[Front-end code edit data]
____________

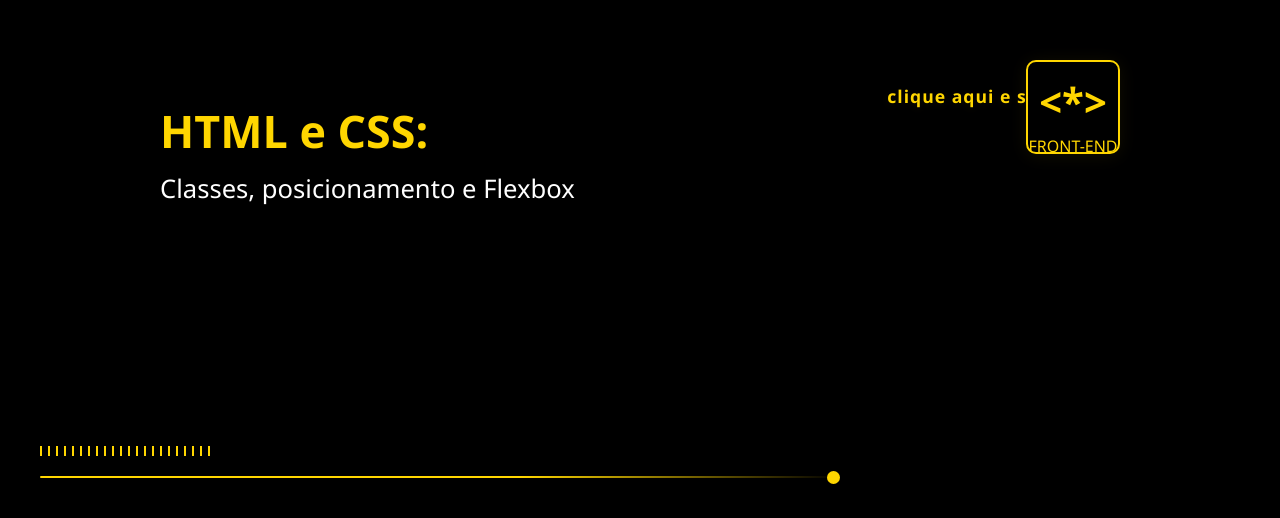
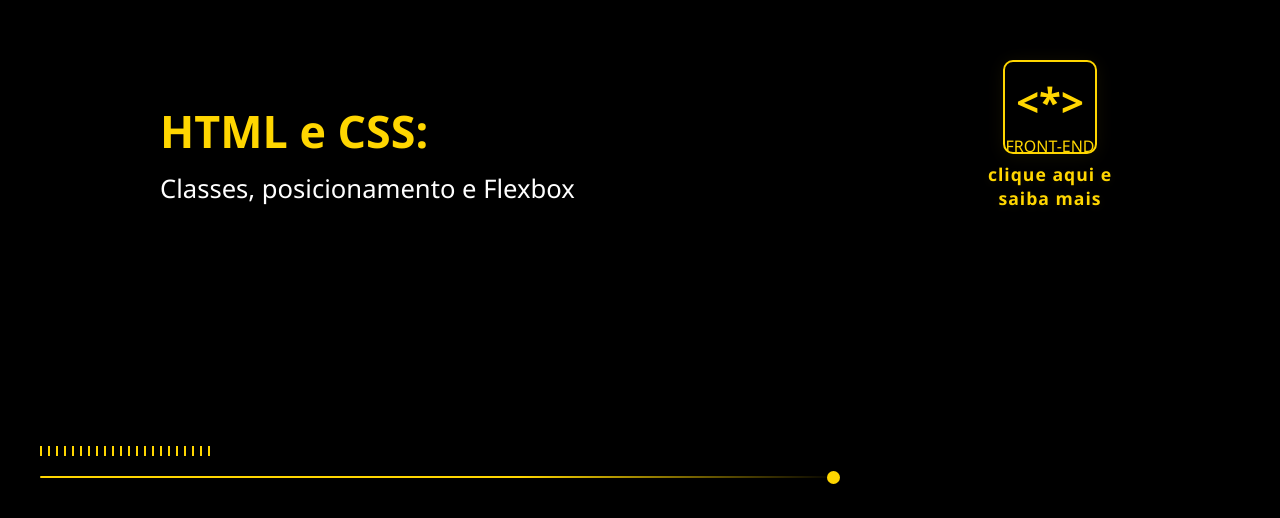
Before and after one commit to PaulinhoADS/atividade11_criacao_pagina, a plain HTML site: page index.html in a window 1280 px wide. Shown: the part 282-800 px from the top of the page. Drawn offline with Linux system fonts and the light colour scheme.

Commit message:
Update style.css

```diff
--- a/style.css
+++ b/style.css
@@ -83,59 +83,62 @@ body {
   margin: 0 0 30px 0;                       /* margem inferior */
 }
 
-/* Botão de acesso à página 2 */
-.frontend-btn {
-  position: absolute;                       /* posição - localização livre em relação ao item antecessor */
-  top: 0;                                   /* topo */
-  right: 0;                                 /* direita */
-  background: var(--bg-main);               /* fundo preto */
-  border: 2px solid var(--yellow);          /* borda amarela */
-  border-radius: 10px;                      /* borda arredondada */
-  display: flex;                            /* flex container */
-  flex-direction: column;                   /* coluna */
-  align-items: center;                      /* centraliza */
-  width: 90px;                              /* largura botão */
-  height: 90px;                             /* altura botão */
-  text-decoration: none;                    /* sem sublinhado */
-  transition: background 0.2s, box-shadow 0.2s; /* animação transição */
-  box-shadow: 0 2px 18px rgba(255, 214, 0, 0.07); /* sombra */
-  cursor: pointer;                          /* muda cursor pra iteração acontecer */
+/* Wrapper para centralizar botão e frase juntos */
+.frontend-btn-wrapper {
+  display: flex;                   /* Usa flexbox para organizar o conteúdo interno (botão + frase) */
+  flex-direction: column;          /* Organiza os itens (botão e frase) em coluna, um embaixo do outro */
+  align-items: center;             /* Centraliza os itens no eixo horizontal (coluna centralizada) */
+  position: relative;              /* Torna o wrapper um contexto para posicionamento absoluto, se necessário */
 }
 
-/* Efeito hover nos botões principais */
-.frontend-btn:hover, .profile-btn:hover {   /* estiliza - hover - o botão quando passa ponteiro */
-  background: var(--yellow);                /* fundo amarelo no hover */
-  color: var(--button-text);                /* texto preto no hover */
+/* Ajuste do botão para funcionar com o wrapper */
+.frontend-btn {
+  position: static;                     /* Segue o fluxo normal do layout, permitindo centralização pelo flex do wrapper */
+  background: var(--bg-main);           /* Fundo preto (usa a variável do tema) */
+  border: 2px solid var(--yellow);      /* Borda amarela de 2px, destacando o botão */
+  border-radius: 10px;                  /* Bordas arredondadas (10px) para visual moderno */
+  display: flex;                        /* Ativa Flexbox dentro do botão */
+  flex-direction: column;               /* Os elementos internos (ícone e texto) ficam em coluna, um embaixo do outro */
+  align-items: center;                  /* Centraliza horizontalmente os elementos internos do botão */
+  width: 90px;                          /* Largura fixa do botão */
+  height: 90px;                         /* Altura fixa do botão */
+  text-decoration: none;                /* Remove sublinhado do link (caso seja um <a>) */
+  transition: background 0.2s, box-shadow 0.2s; /* Animação suave ao mudar cor de fundo ou sombra */
+  box-shadow: 0 2px 18px rgba(255, 214, 0, 0.07); /* Sombra amarela suave para dar profundidade */
+  cursor: pointer;                      /* Mostra o cursor de mão ao passar por cima */
+  margin-bottom: 8px;                   /* Espaço abaixo do botão para afastar a frase */
 }
 
-/* Ícone do botão front-end */
-.frontend-icon {
-  font-size: 2.5rem;                        /* tamanho ícone */
-  color: var(--yellow);                     /* cor amarelo */
-  margin-top: 12px;                         /* espaço topo */
-  font-weight: bold;                        /* negrito */
+.frontend-btn:hover, .profile-btn:hover {
+  background: var(--yellow);            /* Fundo amarelo ao passar o mouse */
+  color: var(--button-text);            /* Texto preto ao passar o mouse (usa a variável do tema) */
 }
 
-/* Texto do botão front-end */
-.frontend-label {
-  font-size: 1rem;                          /* tamanho texto */
-  font-weight: 500;                         /* intensidade médio */
-  color: var(--yellow);                     /* cor amarelo */
-  margin-top: 6px;                          /* espaço topo */
+.frontend-icon {
+  font-size: 2.5rem;                    /* Ícone grande, destacado */
+  color: var(--yellow);                  /* Cor amarela (destaque) */
+  margin-top: 12px;                      /* Espaço no topo, centralizando o ícone verticalmente */
+  font-weight: bold;                     /* Ícone em negrito */
 }
 
+.frontend-label {
+  font-size: 1rem;                       /* Tamanho da fonte do texto do botão */
+  font-weight: 500;                      /* Peso da fonte médio (seminegrito) */
+  color: var(--yellow);                  /* Cor amarela para combinar com o tema */
+  margin-top: 6px;                       /* Espaço acima do texto, separando do ícone */
+}
 
 /* Frase abaixo do botão FRONT-END */
 .saiba-mais {
-  display: block;                              /* Garante que ocupe uma linha inteira */
-  margin: 24px auto 0 auto;                    /* Espaço acima e centraliza horizontalmente */
-  font-size: 1.1rem;                           /* Tamanho de fonte um pouco maior */
-  color: var(--yellow);                        /* Amarelo destacado */
-  font-weight: 600;                            /* Negrito */
-  text-align: center;                          /* Centralizado */
-  letter-spacing: 1px;                         /* Espaçamento entre letras */
-  text-shadow: 0 2px 8px rgba(255,214,0,0.07); /* Leve sombra estilizada */
-  max-width: 300px;                            /* Previne cortes em telas pequenas */
+  margin: 0;                                    /* Remove qualquer margem padrão do parágrafo */
+  font-size: 1.1rem;                            /* Deixa a fonte um pouco maior para destaque */
+  color: var(--yellow);                         /* Usa o amarelo do tema para destacar a frase */
+  font-weight: 600;                             /* Deixa o texto em seminegrito */
+  text-align: center;                           /* Centraliza o texto dentro do bloco */
+  letter-spacing: 1px;                          /* Espaçamento entre as letras para dar um ar mais estilizado */
+  text-shadow: 0 2px 8px rgba(255,214,0,0.07);  /* Sombra amarela suave para dar leve brilho */
+  width: 100%;                                  /* Ocupa toda a largura disponível do wrapper */
+  max-width: 140px;                             /* Limita a largura máxima, evitando que a frase fique muito esticada */
 }
 
 /* Elementos decorativos do hero (listras e linha) */
```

____________

- YOUR OBJECTIVE
Taking each record in turn, retype it exactly and drop any picture.

- YOUR RESPONSE
Before and after one commit to PaulinhoADS/atividade11_criacao_pagina, a plain HTML site: page index.html in a window 1280 px wide. Shown: the part 282-800 px from the top of the page. Drawn offline with Linux system fonts and the light colour scheme.

Commit message:
Update style.css

```diff
--- a/style.css
+++ b/style.css
@@ -83,59 +83,62 @@ body {
   margin: 0 0 30px 0;                       /* margem inferior */
 }
 
-/* Botão de acesso à página 2 */
-.frontend-btn {
-  position: absolute;                       /* posição - localização livre em relação ao item antecessor */
-  top: 0;                                   /* topo */
-  right: 0;                                 /* direita */
-  background: var(--bg-main);               /* fundo preto */
-  border: 2px solid var(--yellow);          /* borda amarela */
-  border-radius: 10px;                      /* borda arredondada */
-  display: flex;                            /* flex container */
-  flex-direction: column;                   /* coluna */
-  align-items: center;                      /* centraliza */
-  width: 90px;                              /* largura botão */
-  height: 90px;                             /* altura botão */
-  text-decoration: none;                    /* sem sublinhado */
-  transition: background 0.2s, box-shadow 0.2s; /* animação transição */
-  box-shadow: 0 2px 18px rgba(255, 214, 0, 0.07); /* sombra */
-  cursor: pointer;                          /* muda cursor pra iteração acontecer */
+/* Wrapper para centralizar botão e frase juntos */
+.frontend-btn-wrapper {
+  display: flex;                   /* Usa flexbox para organizar o conteúdo interno (botão + frase) */
+  flex-direction: column;          /* Organiza os itens (botão e frase) em coluna, um embaixo do outro */
+  align-items: center;             /* Centraliza os itens no eixo horizontal (coluna centralizada) */
+  position: relative;              /* Torna o wrapper um contexto para posicionamento absoluto, se necessário */
 }
 
-/* Efeito hover nos botões principais */
-.frontend-btn:hover, .profile-btn:hover {   /* estiliza - hover - o botão quando passa ponteiro */
-  background: var(--yellow);                /* fundo amarelo no hover */
-  color: var(--button-text);                /* texto preto no hover */
+/* Ajuste do botão para funcionar com o wrapper */
+.frontend-btn {
+  position: static;                     /* Segue o fluxo normal do layout, permitindo centralização pelo flex do wrapper */
+  background: var(--bg-main);           /* Fundo preto (usa a variável do tema) */
+  border: 2px solid var(--yellow);      /* Borda amarela de 2px, destacando o botão */
+  border-radius: 10px;                  /* Bordas arredondadas (10px) para visual moderno */
+  display: flex;                        /* Ativa Flexbox dentro do botão */
+  flex-direction: column;               /* Os elementos internos (ícone e texto) ficam em coluna, um embaixo do outro */
+  align-items: center;                  /* Centraliza horizontalmente os elementos internos do botão */
+  width: 90px;                          /* Largura fixa do botão */
+  height: 90px;                         /* Altura fixa do botão */
+  text-decoration: none;                /* Remove sublinhado do link (caso seja um <a>) */
+  transition: background 0.2s, box-shadow 0.2s; /* Animação suave ao mudar cor de fundo ou sombra */
+  box-shadow: 0 2px 18px rgba(255, 214, 0, 0.07); /* Sombra amarela suave para dar profundidade */
+  cursor: pointer;                      /* Mostra o cursor de mão ao passar por cima */
+  margin-bottom: 8px;                   /* Espaço abaixo do botão para afastar a frase */
 }
 
-/* Ícone do botão front-end */
-.frontend-icon {
-  font-size: 2.5rem;                        /* tamanho ícone */
-  color: var(--yellow);                     /* cor amarelo */
-  margin-top: 12px;                         /* espaço topo */
-  font-weight: bold;                        /* negrito */
+.frontend-btn:hover, .profile-btn:hover {
+  background: var(--yellow);            /* Fundo amarelo ao passar o mouse */
+  color: var(--button-text);            /* Texto preto ao passar o mouse (usa a variável do tema) */
 }
 
-/* Texto do botão front-end */
-.frontend-label {
-  font-size: 1rem;                          /* tamanho texto */
-  font-weight: 500;                         /* intensidade médio */
-  color: var(--yellow);                     /* cor amarelo */
-  margin-top: 6px;                          /* espaço topo */
+.frontend-icon {
+  font-size: 2.5rem;                    /* Ícone grande, destacado */
+  color: var(--yellow);                  /* Cor amarela (destaque) */
+  margin-top: 12px;                      /* Espaço no topo, centralizando o ícone verticalmente */
+  font-weight: bold;                     /* Ícone em negrito */
 }
 
+.frontend-label {
+  font-size: 1rem;                       /* Tamanho da fonte do texto do botão */
+  font-weight: 500;                      /* Peso da fonte médio (seminegrito) */
+  color: var(--yellow);                  /* Cor amarela para combinar com o tema */
+  margin-top: 6px;                       /* Espaço acima do texto, separando do ícone */
+}
 
 /* Frase abaixo do botão FRONT-END */
 .saiba-mais {
-  display: block;                              /* Garante que ocupe uma linha inteira */
-  margin: 24px auto 0 auto;                    /* Espaço acima e centraliza horizontalmente */
-  font-size: 1.1rem;                           /* Tamanho de fonte um pouco maior */
-  color: var(--yellow);                        /* Amarelo destacado */
-  font-weight: 600;                            /* Negrito */
-  text-align: center;                          /* Centralizado */
-  letter-spacing: 1px;                         /* Espaçamento entre letras */
-  text-shadow: 0 2px 8px rgba(255,214,0,0.07); /* Leve sombra estilizada */
-  max-width: 300px;                            /* Previne cortes em telas pequenas */
+  margin: 0;                                    /* Remove qualquer margem padrão do parágrafo */
+  font-size: 1.1rem;                            /* Deixa a fonte um pouco maior para destaque */
+  color: var(--yellow);                         /* Usa o amarelo do tema para destacar a frase */
+  font-weight: 600;                             /* Deixa o texto em seminegrito */
+  text-align: center;                           /* Centraliza o texto dentro do bloco */
+  letter-spacing: 1px;                          /* Espaçamento entre as letras para dar um ar mais estilizado */
+  text-shadow: 0 2px 8px rgba(255,214,0,0.07);  /* Sombra amarela suave para dar leve brilho */
+  width: 100%;                                  /* Ocupa toda a largura disponível do wrapper */
+  max-width: 140px;                             /* Limita a largura máxima, evitando que a frase fique muito esticada */
 }
 
 /* Elementos decorativos do hero (listras e linha) */
```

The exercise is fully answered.